And Top Shelf is collaborating with the foreign invaders—in fact, they’re rolling out a red carpet!
This spring Top Shelf is launching a “Swedish Invasion” initiative, in which they’re planning on introducing elements of Sweden’s vibrant alternative comics scene to American readers. In addition to publishing seven titles, they’re also bringing many of the cartoonists themselves over for a visit in April.
On April 9, Rocketship Comics in Brooklyn, New York will host about a dozen Swedish cartoonists, plus the Top Shelf crew, and that weekend they’ll all be appearing at the MoCCA Arts Festival (along with non-Swedish cartoonists Nate Powell, James Kochalka and Alex Robinson).
Later in the month, on April 17, Mats Jonsson, Kolbeinn Karlsson, Simon Gardenfors and company will be at Double Door in Chicago for a party (at which Gardenfors, a “well-known Swedish rapper”—four words I don’t hear grouped together in that particular order often enough—will also perform). That weekend, April 16-18, they’ll also be appearing at the Chicago Comic and Entertainment Expo.
Of course, that probably doesn’t matter all that much to you if you don’t live in NYC or Chicago, or aren’t going to visit either town on those particular weekends. What does matter wherever you are and are interested in comics is what Top Shelf is publishing.
The books that are part of their “Swedish Invasion” initiative are…
—Hey Princess by Mats Jonsson, a $15, 470-page autobiographical graphic novel about moving to and trying to make it in the big city.
—120 Days of Simon by Simon Gardenfors, a $15, 415-page original graphic novel that resulted from the artist’s challenge to himself to spend 120 days away from home, with the stipulation that he couldn’t spend more than two nights in the same place. Epic adventures ensue.
—The Troll King by Kolbeinn Karlsson, a $15, 160-page, full-color fantasy graphic novel that sounds awesome: “A dwarf falls into a river and is taken to a place beyond space and time. A carrot takes a bath and finds itself transforming…Welcome to the surreal world of The Troll King.” I never knew how badly I wanted to read about a bathing carrot that finds itself transforming until just this moment!
—Second Thoughts by Niklas Asker, a $10, 90-page graphic novel about two artists who meet one another and share a moment in a London airport.
—From the Shadow of the Northern Lights Vols. 1 and 2 by Galago, a pair of 200-page anthology collections of comics from Swedish magazine Galago, featuring, Top Shelf says, the work of the finest comics artists Sweden has to offer. My ignorance of Swedish comics art means I have to take their word for it.

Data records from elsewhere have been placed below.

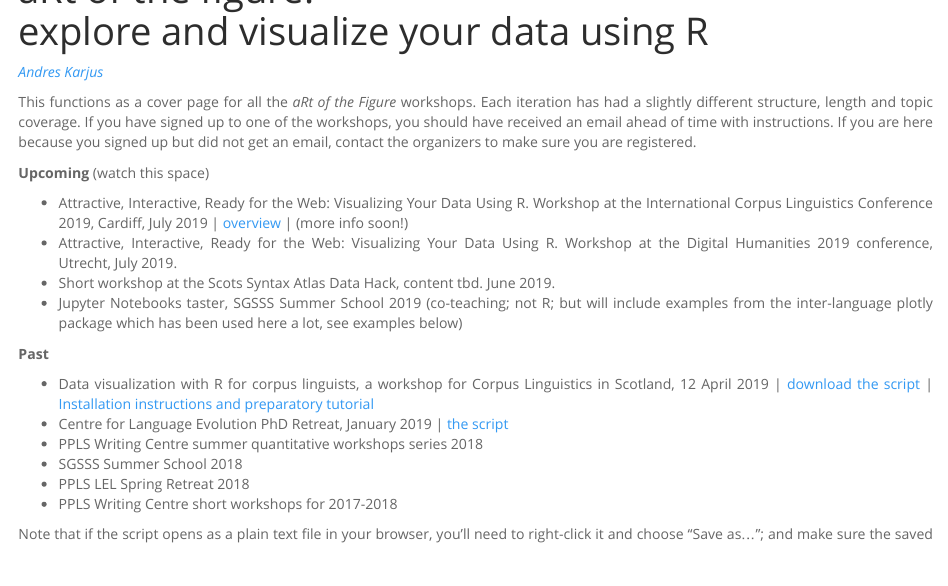
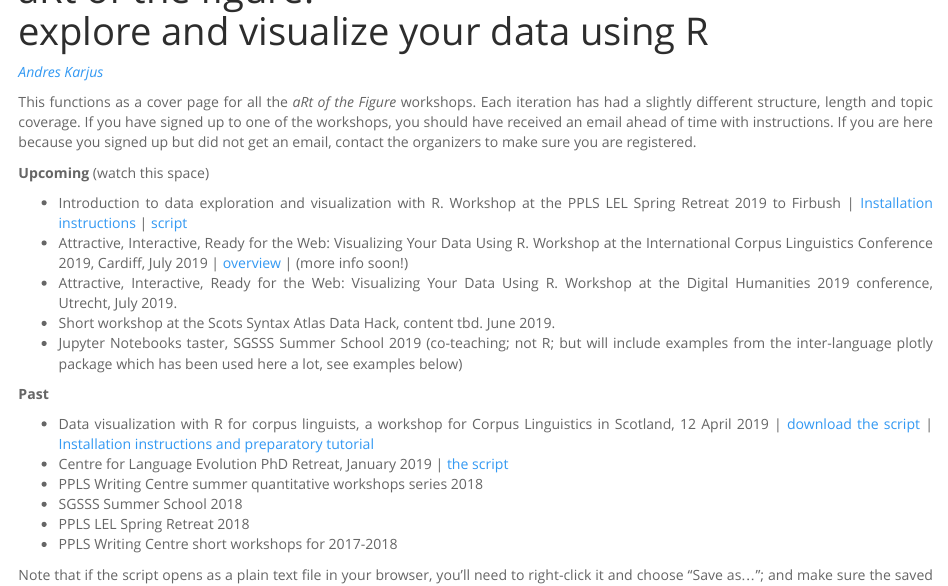
Before and after one commit to andreskarjus/artofthefigure, an R Markdown document (index.Rmd): the page in a window 1100 px wide, from its top. Rendered offline with R 4.5, knitr and Pandoc, with nearby package versions; code that draws random numbers runs with fixed seeds of ours; some code elsewhere in the file could not run offline.

Commit message:
firbush2

```diff
--- a/index.Rmd
+++ b/index.Rmd
@@ -13,6 +13,7 @@ This functions as a cover page for all the *aRt of the Figure* workshops. Each i
 
 **Upcoming** (watch this space)
 
+- Introduction to data exploration and visualization with R. Workshop at the PPLS LEL Spring Retreat 2019 to Firbush | [Installation instructions](https://andreskarjus.github.io/artofthefigure/preworkshop_firbush2.html)  | <a download href="https://raw.githubusercontent.com/andreskarjus/artofthefigure/master/artofthefigure_firbush2.Rmd">script</a>
 - Attractive, Interactive, Ready for the Web: Visualizing Your Data Using R. Workshop at the International Corpus Linguistics Conference 2019, Cardiff, July 2019 | [overview](http://www.cl2019.org/wp-content/uploads/2019/02/visualizing_data_with_R_cl2019.pdf) | (more info soon!)
 - Attractive, Interactive, Ready for the Web: Visualizing Your Data Using R. Workshop at the Digital Humanities 2019 conference, Utrecht, July 2019.
 - Short workshop at the Scots Syntax Atlas Data Hack, content tbd. June 2019.
```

—Swedish Comics History by Fredrick Stromberg, a $20, 125-page, nine-by-nine-inch softcover book devoted to the, um, history of Swedish comics, from ancient picture stories the Vikings etched in stone to the comics of today. Well not today-today, but the day Stromberg submitted the book to the publisher, I imagine.